» **Information provided**:
..........

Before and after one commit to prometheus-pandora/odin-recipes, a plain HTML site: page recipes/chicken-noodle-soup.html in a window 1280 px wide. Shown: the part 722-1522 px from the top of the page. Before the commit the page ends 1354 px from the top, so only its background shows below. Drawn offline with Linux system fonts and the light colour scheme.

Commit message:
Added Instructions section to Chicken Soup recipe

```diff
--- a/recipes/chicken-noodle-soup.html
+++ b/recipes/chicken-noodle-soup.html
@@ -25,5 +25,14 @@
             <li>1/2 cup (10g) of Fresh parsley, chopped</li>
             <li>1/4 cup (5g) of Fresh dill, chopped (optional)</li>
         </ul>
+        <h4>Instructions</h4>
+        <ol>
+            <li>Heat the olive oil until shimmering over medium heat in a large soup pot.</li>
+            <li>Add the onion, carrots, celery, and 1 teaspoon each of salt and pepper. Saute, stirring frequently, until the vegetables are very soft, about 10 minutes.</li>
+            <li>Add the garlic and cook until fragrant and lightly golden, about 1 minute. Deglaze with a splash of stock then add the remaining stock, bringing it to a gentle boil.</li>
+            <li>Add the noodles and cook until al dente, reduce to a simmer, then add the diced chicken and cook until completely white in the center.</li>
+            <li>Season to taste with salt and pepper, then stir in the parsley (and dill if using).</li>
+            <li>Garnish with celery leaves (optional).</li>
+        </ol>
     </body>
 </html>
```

..........

» **What to produce**:
Working from the listing, state how many lines include "until". The reply must be that number alone.

» **Your solution**:
4